Gen. Mark MilleyMark MilleyRepublicans would need a promotion to be 'paper tigers' We've left Afghanistan — but its consequences are just starting to arrive Key Iraq War strategist and former Army chief Raymond Odierno dies at 67 MORE, the chairman of the Joint Chiefs of Staff, last week declined to go into detail on the possibility of destroying equipment, saying the military’s focus is instead on evacuation operations. Still, Milley told reporters that “we obviously have capabilities.”
The House Oversight Committee’s GOP members said Monday they’re worried the unaccounted-for weapons could pose a security risk down the line.
“We are left wondering if the Biden Administration has a plan to prevent the Taliban from using our weapons against the U.S. or its allies, or selling them to foreign adversaries, like China, Russia, Iran, or North Korea,” they wrote.
GOP senators raised similar concerns last week.
“It is unconscionable that high-tech military equipment paid for by U.S. taxpayers has fallen into the hands of the Taliban and their terrorist allies,” GOP lawmakers wrote in a letter spearheaded by Sen. Marco RubioMarco Antonio RubioRepublicans would need a promotion to be 'paper tigers' Defense & National Security — Military starts giving guidance on COVID-19 vaccine refusals Blinken pressed to fill empty post overseeing 'Havana syndrome' MORE (Fla.).

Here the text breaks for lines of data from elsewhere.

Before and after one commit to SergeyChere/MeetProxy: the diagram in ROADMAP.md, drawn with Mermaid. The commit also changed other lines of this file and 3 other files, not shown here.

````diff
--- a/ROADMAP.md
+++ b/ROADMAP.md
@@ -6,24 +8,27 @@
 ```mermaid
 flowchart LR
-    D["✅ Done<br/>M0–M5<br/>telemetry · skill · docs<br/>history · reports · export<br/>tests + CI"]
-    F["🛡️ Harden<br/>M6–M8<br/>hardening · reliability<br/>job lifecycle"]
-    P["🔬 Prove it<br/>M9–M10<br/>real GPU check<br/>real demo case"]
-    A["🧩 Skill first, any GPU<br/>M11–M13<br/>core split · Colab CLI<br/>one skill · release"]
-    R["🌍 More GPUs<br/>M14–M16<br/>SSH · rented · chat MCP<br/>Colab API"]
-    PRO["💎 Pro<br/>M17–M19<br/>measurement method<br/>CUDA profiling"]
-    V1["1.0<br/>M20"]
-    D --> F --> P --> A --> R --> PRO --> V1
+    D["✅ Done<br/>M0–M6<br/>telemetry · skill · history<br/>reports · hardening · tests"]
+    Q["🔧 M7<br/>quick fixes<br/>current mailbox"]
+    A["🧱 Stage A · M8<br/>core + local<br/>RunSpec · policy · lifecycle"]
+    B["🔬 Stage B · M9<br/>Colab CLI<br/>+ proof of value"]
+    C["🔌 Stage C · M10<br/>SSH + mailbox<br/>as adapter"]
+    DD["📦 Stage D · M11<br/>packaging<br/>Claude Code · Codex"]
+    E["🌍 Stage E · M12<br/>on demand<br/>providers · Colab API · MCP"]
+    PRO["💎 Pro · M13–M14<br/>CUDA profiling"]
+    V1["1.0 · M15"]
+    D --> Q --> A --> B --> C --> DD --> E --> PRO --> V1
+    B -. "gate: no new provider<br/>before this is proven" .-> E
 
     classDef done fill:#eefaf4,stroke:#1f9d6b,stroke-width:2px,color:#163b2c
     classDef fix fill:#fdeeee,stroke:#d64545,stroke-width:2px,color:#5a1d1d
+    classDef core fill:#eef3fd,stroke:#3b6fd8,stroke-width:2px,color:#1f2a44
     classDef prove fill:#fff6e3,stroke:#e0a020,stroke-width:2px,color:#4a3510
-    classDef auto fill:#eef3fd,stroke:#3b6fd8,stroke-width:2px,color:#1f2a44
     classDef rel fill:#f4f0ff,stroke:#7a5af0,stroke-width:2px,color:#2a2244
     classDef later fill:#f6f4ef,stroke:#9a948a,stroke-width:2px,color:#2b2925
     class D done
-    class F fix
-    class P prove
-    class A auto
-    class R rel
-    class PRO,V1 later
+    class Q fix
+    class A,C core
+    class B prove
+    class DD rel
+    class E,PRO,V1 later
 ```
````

“Securing U.S. assets should have been among the top priorities for the U.S. Department of Defense prior to announcing the withdrawal from Afghanistan,” they wrote.